NASHVILLE — A top Tennessee official is recommending to Gov. Bill Haslam that he sell the State Office Building and the nearby James R. Mapp Building in Chattanooga.
The buildings near downtown are among six statewide that General Services Commissioner Steve Cates says are "functionally obsolete" and should be sold given costs for renovation and operations.
The estimated price tag for fixing the seven-story, 47,269-square-foot Chattanooga State Office Building is $8.49 million. The iconic 58-year-old building, at 540 McCallie Ave., was originally owned by Interstate Accident and Life Insurance Co. A west wing was added in 1970.
The Mapp Building is at 311 M.L. King Blvd. in Chattanooga. Built about 20 years ago, the 75,445-square-foot building has structural problems requiring $3.5 million to correct.
The buildings are among six across the state proposed for sale. Three of the buildings are in Nashville and the sixth is in Memphis. Haslam said Thursday he has made no decision and will have to weigh cost-savings against the "impact on the community as well" on all six structures.
"I've been a mayor and I understand it's one thing to say we're going to move out of this building, but if its part of the fabric of the town in a way that would hurt, that's something we have to evaluate," Haslam said. "So we have both the community's interest and Tennessee taxpayers' interest."
Cates told Haslam on Wednesday during budget hearings that after months of review following a consultant's recommendations, he has concluded "the useful life of six of our buildings have come to an end."
He said he is proposing "we put those buildings up for sale. They don't have a large value, but we do think that they should be put up for sale. Our analysis has estimated values for those."
In response to questions from Finance Commissioner Mark Emkes on whether he believes there will be interested buyers for the buildings, Cates said, "at the price that's in the analysis, yes." He later noted the value of the land could be more than the actual buildings.
Emkes likened the situation to buying a new car versus putting money into repairing an older vehicle.
Cates spokeswoman Kelly Smith declined to address a Chattanooga Times Free Press request for state estimates on the local buildings' values, saying, "this is simply a proposal. We won't have any additional information until the budget is presented to the Legislature."
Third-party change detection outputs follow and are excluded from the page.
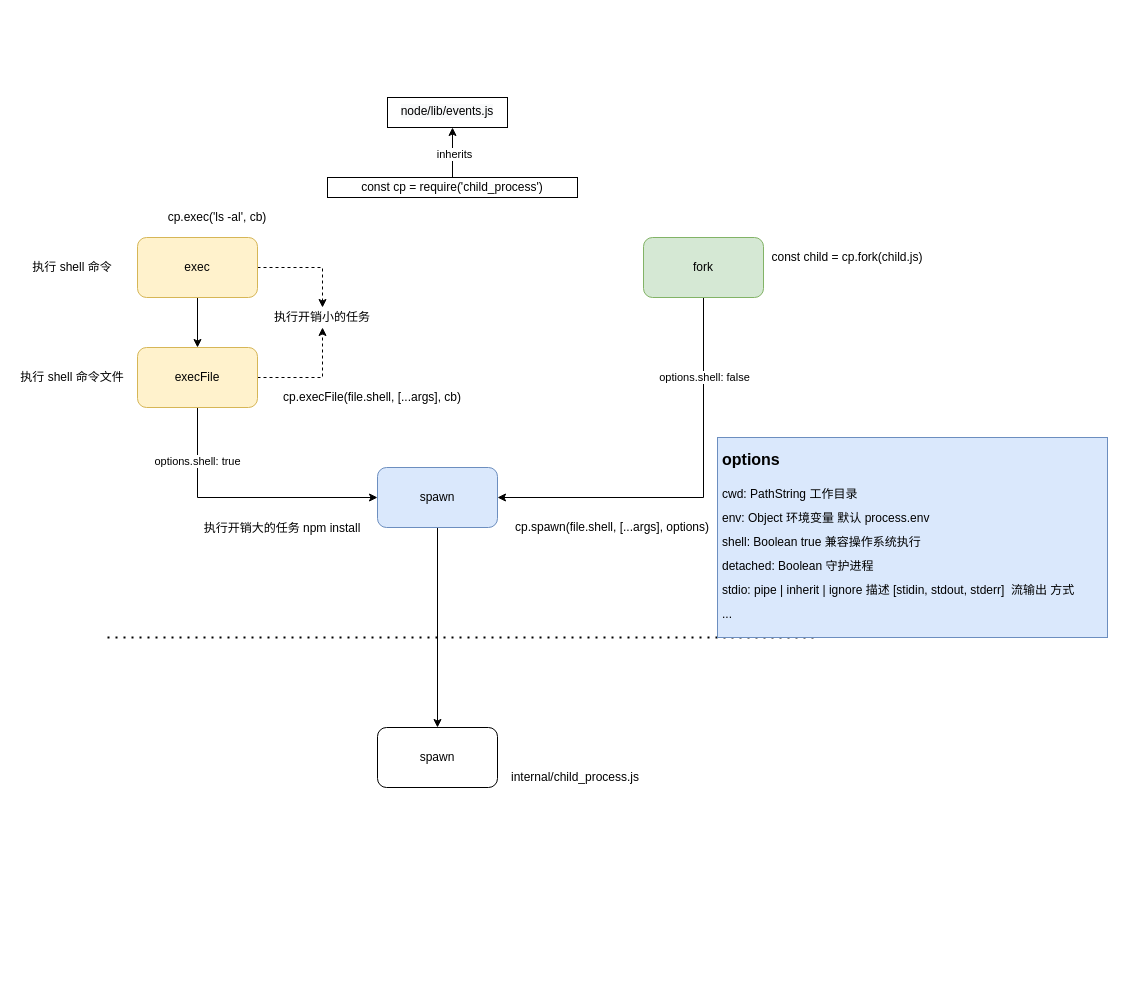
Earlier version of the draw.io diagram child_process.drawio (sfyr111/draw). Source tidied: cells renumbered, new cells numbered last; positions are measured from the earlier drawing's top-left corner, leaving out a move shared by most shapes. Both pictures are drawn from the tidied source at 100%, with x=0, y=0 at pixel (17, 97).
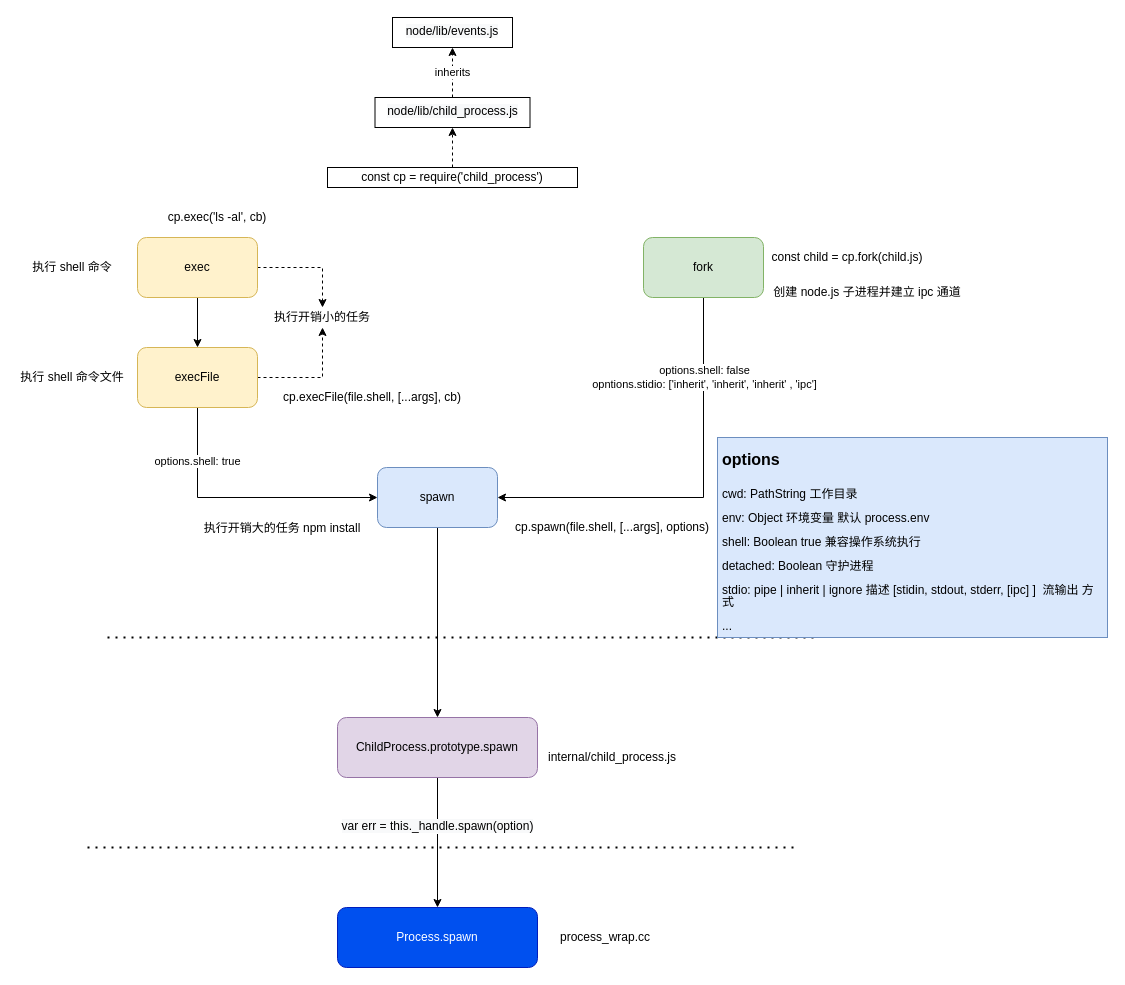
The same page after the edit.

The change refers to these unchanged cells:
```xml
<mxCell id="12" style="edgeStyle=orthogonalEdgeStyle;rounded=0;jettySize=auto;html=1;exitX=0.5;exitY=1;exitDx=0;exitDy=0;entryX=1;entryY=0.5;entryDx=0;entryDy=0;" parent="1" edge="1" source="14" target="11">
  <mxGeometry relative="1" as="geometry" />
</mxCell>
```

Diff of the diagram source:
```diff
@@
-    <mxCell id="13" value="options.shell: false" style="edgeLabel;html=1;align=center;verticalAlign=middle;" parent="12" vertex="1">
+    <mxCell id="13" value="options.shell: false&lt;br&gt;opntions.stidio:&amp;nbsp;['inherit', 'inherit', 'inherit' , 'ipc']" style="edgeLabel;html=1;align=center;verticalAlign=middle;" parent="12" vertex="1">
       <mxGeometry x="-0.44" y="-2" relative="1" as="geometry">
         <mxPoint x="2" y="-35" as="offset" />
       </mxGeometry>
     </mxCell>
@@
+    <mxCell id="30" style="edgeStyle=orthogonalEdgeStyle;rounded=0;jettySize=auto;html=1;" parent="1" edge="1" source="15" target="34">
+      <mxGeometry relative="1" as="geometry" />
+    </mxCell>
+    <mxCell id="31" value="&lt;span style=&quot;font-size: 12px ; background-color: rgb(248 , 249 , 250)&quot;&gt;var err = this._handle.spawn(option)&lt;/span&gt;" style="edgeLabel;html=1;align=center;verticalAlign=middle;" parent="30" vertex="1">
+      <mxGeometry x="-0.26" y="-1" relative="1" as="geometry" />
+    </mxCell>
-    <mxCell id="15" value="spawn" style="rounded=1;whiteSpace=wrap;html=1;" parent="1" vertex="1">
-      <mxGeometry x="360" y="630" width="120" height="60" as="geometry" />
+    <mxCell id="15" value="ChildProcess.prototype.spawn" style="rounded=1;whiteSpace=wrap;html=1;fillColor=#e1d5e7;strokeColor=#9673a6;" parent="1" vertex="1">
+      <mxGeometry x="320" y="620" width="200" height="60" as="geometry" />
     </mxCell>
     <mxCell id="16" value="internal/child_process.js" style="text;html=1;strokeColor=none;fillColor=none;align=center;verticalAlign=middle;whiteSpace=wrap;rounded=0;" parent="1" vertex="1">
-      <mxGeometry x="490" y="670" width="136" height="20" as="geometry" />
+      <mxGeometry x="527" y="650" width="136" height="20" as="geometry" />
     </mxCell>
@@
-    <mxCell id="24" style="edgeStyle=orthogonalEdgeStyle;rounded=0;jettySize=auto;html=1;entryX=0.5;entryY=1;entryDx=0;entryDy=0;" parent="1" edge="1" source="26">
+    <mxCell id="24" style="edgeStyle=orthogonalEdgeStyle;rounded=0;jettySize=auto;html=1;entryX=0.5;entryY=1;entryDx=0;entryDy=0;dashed=1;" parent="1" edge="1" source="26">
       <mxGeometry relative="1" as="geometry">
         <mxPoint x="435" y="30" as="targetPoint" />
       </mxGeometry>
     </mxCell>
-    <mxCell id="25" value="inherits" style="edgeLabel;html=1;align=center;verticalAlign=middle;" parent="24" vertex="1">
-      <mxGeometry x="-0.04" y="-1" relative="1" as="geometry" />
-    </mxCell>
     <mxCell id="26" value="const cp = require('child_process')" style="text;html=1;fillColor=none;align=center;verticalAlign=middle;whiteSpace=wrap;rounded=0;strokeColor=#000000;" parent="1" vertex="1">
-      <mxGeometry x="310" y="80" width="250" height="20" as="geometry" />
+      <mxGeometry x="310" y="70" width="250" height="20" as="geometry" />
     </mxCell>
-    <mxCell id="27" value="&lt;p style=&quot;line-height: 100%&quot;&gt;&lt;/p&gt;&lt;h1&gt;&lt;font style=&quot;font-size: 16px ; line-height: 100%&quot;&gt;options&lt;/font&gt;&lt;/h1&gt;&lt;p style=&quot;line-height: 100%&quot;&gt;cwd: PathString 工作目录&lt;/p&gt;&lt;p style=&quot;line-height: 100%&quot;&gt;env: Object 环境变量 默认 process.env&lt;/p&gt;&lt;p style=&quot;line-height: 100%&quot;&gt;shell: Boolean true 兼容操作系统执行&lt;/p&gt;&lt;p style=&quot;line-height: 100%&quot;&gt;&lt;span&gt;detached: Boolean 守护进程&lt;/span&gt;&lt;/p&gt;&lt;p style=&quot;line-height: 100%&quot;&gt;stdio: pipe | inherit | ignore 描述 [stidin, stdout, stderr]&amp;nbsp; 流输出 方式&lt;/p&gt;&lt;p style=&quot;line-height: 100%&quot;&gt;...&lt;/p&gt;&lt;p&gt;&lt;br&gt;&lt;/p&gt;&lt;p&gt;&lt;br&gt;&lt;/p&gt;&lt;p&gt;&lt;/p&gt;" style="text;html=1;strokeColor=#6c8ebf;fillColor=#dae8fc;spacing=5;spacingTop=-20;whiteSpace=wrap;overflow=hidden;rounded=0;" parent="1" vertex="1">
+    <mxCell id="27" value="&lt;p style=&quot;line-height: 100%&quot;&gt;&lt;/p&gt;&lt;h1&gt;&lt;font style=&quot;font-size: 16px ; line-height: 100%&quot;&gt;options&lt;/font&gt;&lt;/h1&gt;&lt;p style=&quot;line-height: 100%&quot;&gt;cwd: PathString 工作目录&lt;/p&gt;&lt;p style=&quot;line-height: 100%&quot;&gt;env: Object 环境变量 默认 process.env&lt;/p&gt;&lt;p style=&quot;line-height: 100%&quot;&gt;shell: Boolean true 兼容操作系统执行&lt;/p&gt;&lt;p style=&quot;line-height: 100%&quot;&gt;&lt;span&gt;detached: Boolean 守护进程&lt;/span&gt;&lt;/p&gt;&lt;p style=&quot;line-height: 100%&quot;&gt;stdio: pipe | inherit | ignore 描述 [stidin, stdout, stderr, [ipc] ]&amp;nbsp; 流输出 方式&lt;/p&gt;&lt;p style=&quot;line-height: 100%&quot;&gt;...&lt;/p&gt;&lt;p&gt;&lt;br&gt;&lt;/p&gt;&lt;p&gt;&lt;br&gt;&lt;/p&gt;&lt;p&gt;&lt;/p&gt;" style="text;html=1;strokeColor=#6c8ebf;fillColor=#dae8fc;spacing=5;spacingTop=-20;whiteSpace=wrap;overflow=hidden;rounded=0;" parent="1" vertex="1">
       <mxGeometry x="700" y="340" width="390" height="200" as="geometry" />
     </mxCell>
@@
     <mxCell id="29" value="&lt;span style=&quot;color: rgb(0 , 0 , 0) ; font-family: &amp;#34;helvetica&amp;#34; ; font-size: 12px ; font-style: normal ; font-weight: 400 ; letter-spacing: normal ; text-indent: 0px ; text-transform: none ; word-spacing: 0px ; background-color: rgb(248 , 249 , 250) ; display: inline ; float: none&quot;&gt;node/lib/events.js&lt;/span&gt;" style="text;whiteSpace=wrap;html=1;align=center;strokeColor=#000000;" parent="1" vertex="1">
-      <mxGeometry x="370" width="120" height="30" as="geometry" />
+      <mxGeometry x="375" y="-80" width="120" height="30" as="geometry" />
     </mxCell>
+    <mxCell id="32" value="创建 node.js 子进程并建立 ipc 通道" style="text;html=1;strokeColor=none;fillColor=none;align=center;verticalAlign=middle;whiteSpace=wrap;rounded=0;dashed=1;" parent="1" vertex="1">
+      <mxGeometry x="750" y="180" width="200" height="30" as="geometry" />
+    </mxCell>
+    <mxCell id="25" value="inherits" style="edgeStyle=orthogonalEdgeStyle;rounded=0;jettySize=auto;html=1;entryX=0.5;entryY=1;entryDx=0;entryDy=0;dashed=1;" parent="1" edge="1" source="33" target="29">
+      <mxGeometry relative="1" as="geometry" />
+    </mxCell>
+    <mxCell id="33" value="&lt;span style=&quot;color: rgb(0 , 0 , 0) ; font-family: &amp;#34;helvetica&amp;#34; ; font-size: 12px ; font-style: normal ; font-weight: 400 ; letter-spacing: normal ; text-indent: 0px ; text-transform: none ; word-spacing: 0px ; background-color: rgb(248 , 249 , 250) ; display: inline ; float: none&quot;&gt;node/lib/child_process.js&lt;/span&gt;" style="text;whiteSpace=wrap;html=1;align=center;strokeColor=#000000;" parent="1" vertex="1">
+      <mxGeometry x="357.5" width="155" height="30" as="geometry" />
+    </mxCell>
+    <mxCell id="34" value="Process.spawn" style="rounded=1;whiteSpace=wrap;html=1;fillColor=#0050ef;strokeColor=#001DBC;fontColor=#ffffff;" parent="1" vertex="1">
+      <mxGeometry x="320" y="810" width="200" height="60" as="geometry" />
+    </mxCell>
+    <mxCell id="35" style="endArrow=none;dashed=1;html=1;dashPattern=1 3;strokeWidth=2;" parent="1" edge="1">
+      <mxGeometry relative="1" as="geometry">
+        <mxPoint x="70" y="750" as="sourcePoint" />
+        <mxPoint x="780" y="750" as="targetPoint" />
+      </mxGeometry>
+    </mxCell>
+    <mxCell id="36" value="process_wrap.cc" style="text;html=1;strokeColor=none;fillColor=none;align=center;verticalAlign=middle;whiteSpace=wrap;rounded=0;" parent="1" vertex="1">
+      <mxGeometry x="520" y="830" width="136" height="20" as="geometry" />
+    </mxCell>
```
In September, the Times Free Press reported that consultants were questioning continued use of the buildings, saying they were costly and inefficient to maintain.
According to the consulting firm Jones Lang LaSalle, the State Office Building needs some $7.9 million to replace heating, ventilation and air conditioning systems. It has several other issues as well and is inefficient to operate. The state paid $5.85 million for the building in 1981 and renovated it 20 years ago.
Fixing foundation problems at the Mapp Building would cost $1.5 million.
Both buildings collectively house 589 workers in agencies ranging from offices for the State Attorney General's Office to state Department of Environment and Conservation.
Haslam's decision will be reflected in his upcoming state budget recommendations to the General Assembly for fiscal year 2013-14.
House Majority Leader Gerald McCormick, R-Chattanooga, recently said lawmakers should review the issue. If the state doesn't want the State Office Building, McCormick said, it might be suitable for student housing "because it's so close to UTC."
And if not the University of Tennessee at Chattanooga, he said, "I think you'd see some local people step in and make housing out of it."
Asked Thursday if the state would construct new buildings or lease space should he follow Cates' recommendation, Haslam said, "We're not that far.
"So I think we [governor's office] come in and look at, can you sell it? If not is there something else you can do with that building? Its part of our double fiduciary responsibility, both to the taxpayers and to the communities that we work in."
Contact staff writer Andy Sher at firstname.lastname@example.org or 615-255-0550. It's General Services' job to say, 'Hey, for us to fix this, to meet codes, to fix HVAC, look at all the different issues that need to be addressed, its going to cost us x million and that's way more than that space is worth. As the people responsible for providing space for the state, we can't recommend we do that.'
Andy Sher is a Nashville-based staff writer covering Tennessee state government and politics for the Times Free Press. A Washington correspondent from 1999-2005 for the Times Free Press, Andy previously headed up state Capitol coverage for The Chattanooga Times, worked as a state Capitol reporter for The Nashville Banner and was a contributor to The Tennessee Journal, among other publications. Andy worked for 17 years at The Chattanooga Times covering police, health care, county government, ...